Otherwise, I really don’t care for Halloween.
The basis for my dislike is that evil gets plenty of publicity on the nightly news without our dedicating a holiday to it. The world seems to get scarier by the minute, and it seems no excuse is necessary for people to behave horribly and terrorize others. So no, I don’t like the creepy, spooky, demonic aspects of this holiday.
Yes, I know it has deep-seeded roots, all the way back to a Celtic festival. And I know it was once known as All Hallows Eve, the night before the religious observance of All Saints Day, a reverent remembrance of the dead and the saints who have gone before us. And who doesn’t applaud the optimism of Charlie Brown waiting for the Giant Pumpkin to arrive?
However, the reverence is mostly gone, the Giant Pumpkin hasn’t shown up, and it says something about our society that Halloween is now the second largest revenue producing holiday—just barely behind Christmas. How must that make Thanksgiving and Valentine’s Day feel? Gratitude and love aren’t as important as jack-o-lanterns, spider webs, and haunted houses?
So I wish my readers a HAPPY Halloween. No witches, walking dead people, zombies, chainsaw murderers and the like. No maligning or torturing of black cats. Just a chance to build community by giving some safely packaged candy to your neighbor kids and by connecting with their parents in a positive way. And finally, a feeling of relief when you turn out the lights and head to bed to rest up for the next holiday that might scare the socks off you. Election Day!
Elizabeth Van Liere says

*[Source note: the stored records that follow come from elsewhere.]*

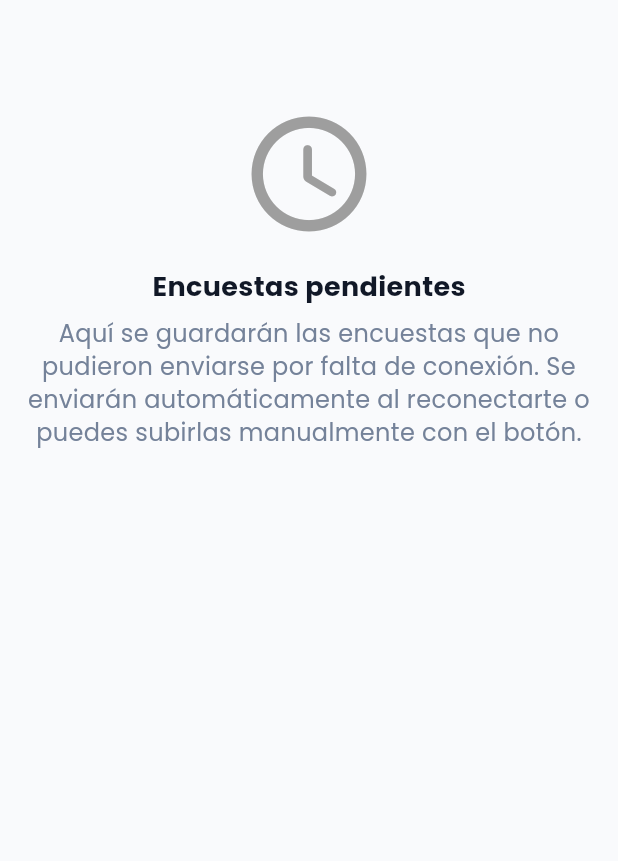
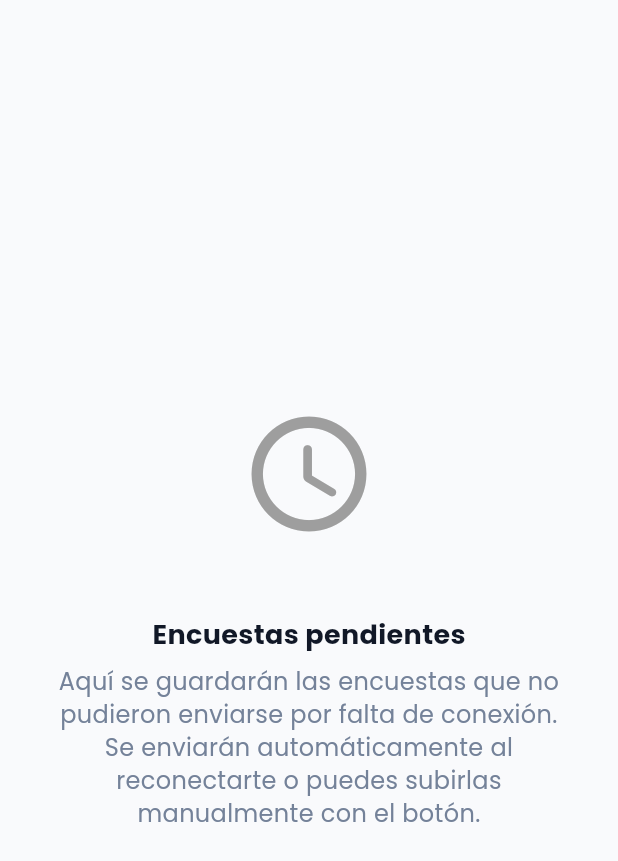
Before and after one commit to MonikG-4/chiguiro-app, a Flutter app: the EmptyState widget shown alone on an empty page, opened directly, on a phone screen of 412 x 824 dp. Shown: the top 861 px of the screen. Run offline on Flutter 3.47's test engine with Material 3 defaults, Android fonts, the phone set to English and light mode, and no system bars; our stand-ins replace connectivity_plus, dartz, firebase_core, firebase_messaging, flutter_local_notifications, flutter_svg and 11 more; missing offline and left inert: flutter_sound; accounts and stored records are empty; network calls fail.

```diff
--- a/lib/app/presentation/pages/surveyor/pages/pendingSurveys/widgets/empty_pending.dart
+++ b/lib/app/presentation/pages/surveyor/pages/pendingSurveys/widgets/empty_pending.dart
@@ -8,14 +8,17 @@ class EmptyState extends StatelessWidget {
   @override
   Widget build(BuildContext context) {
     final scheme = Theme.of(context).extension<AppColorScheme>()!;
-    return Center(
-      child: Padding(
-        padding: const EdgeInsets.only(top: 70),
+    return Container(
+      width: double.infinity,
+      height: double.infinity,
+      color: scheme.firstBackground,
+      padding: const EdgeInsets.symmetric(vertical: 16.0, horizontal: 32.0),
       child: Column(
+        mainAxisAlignment: MainAxisAlignment.center,
+        crossAxisAlignment: CrossAxisAlignment.center,
         children: [
-            const Icon(Icons.access_time_rounded,
-                size: 92, color: Colors.grey),
-            const SizedBox(height: 16),
+          const Icon(Icons.access_time_rounded, size: 92, color: Colors.grey),
+          const SizedBox(height: 48),
           const Text('Encuestas pendientes',
               style: TextStyle(fontSize: 18, fontWeight: FontWeight.bold)),
           const SizedBox(height: 8),
@@ -27,7 +30,6 @@ class EmptyState extends StatelessWidget {
           ),
         ],
       ),
-      ),
     );
   }
 }
```
Also changed, not shown: lib/app/presentation/controllers/survey_controller.dart (+15 -7 lines). Lines whose indentation alone changed are shown as unchanged.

Agreed. I love telling the little princesses how beautiful they look and enjoy being scared by pirates that come to the door. We don’t get many at our house anymore because there are a couple, at least, places downtown that make a big to-do for the kids. My daughter has stocked up candy at her office downtown because today all the moms and little ones go from shop to shop gathering all that sweet stuff. Lots of hyper kids after today.
Glad they are staying safe, Betty! Thanks for sharing.
Peggy Ellis says
We didn’t have ‘trick or treat’ when I grew up in a small community, because the ‘big boys’ (actually men in their (20s) were destructive. We did have an afternoon dress up party for the entire community sponsored by the two churches.
Years passed, and ‘t ‘n t’ happened once again. Then in the 1980s, there was a major change. Children arrived at the door of ‘Senior Saints’ in the community, bringing treats instead of expecting to receive them. What fun my Mom had identifying the children, most of them the children or grandchildren of the kids she served in the community school lunchroom.
Peggy, 100 kids were supposed to come trick-or-treating at the assisted living where I volunteer today, but they coudn’t come because we have snow! I know both groups were disappointed. What a sweet event for your mom.
I am with you!!
Not that we don’t like chocolate! LOL
Jan Keller says
Right on! Love this!
Thanks, Jan. Have a good one!
Charlie Fusco says
I agree with all of it except I’m looking forward to election day! Take care.
Beth Lueders says
Yesterday I literally interviewed a witch who casts spells and makes potions. Evil is real. Dressing up as cute Disney characters is fun. Thank you for helping us to distinguish the important difference.
alice scott-ferguson says
an opportunity to smile and share
to be assured that kids will always be wonderful…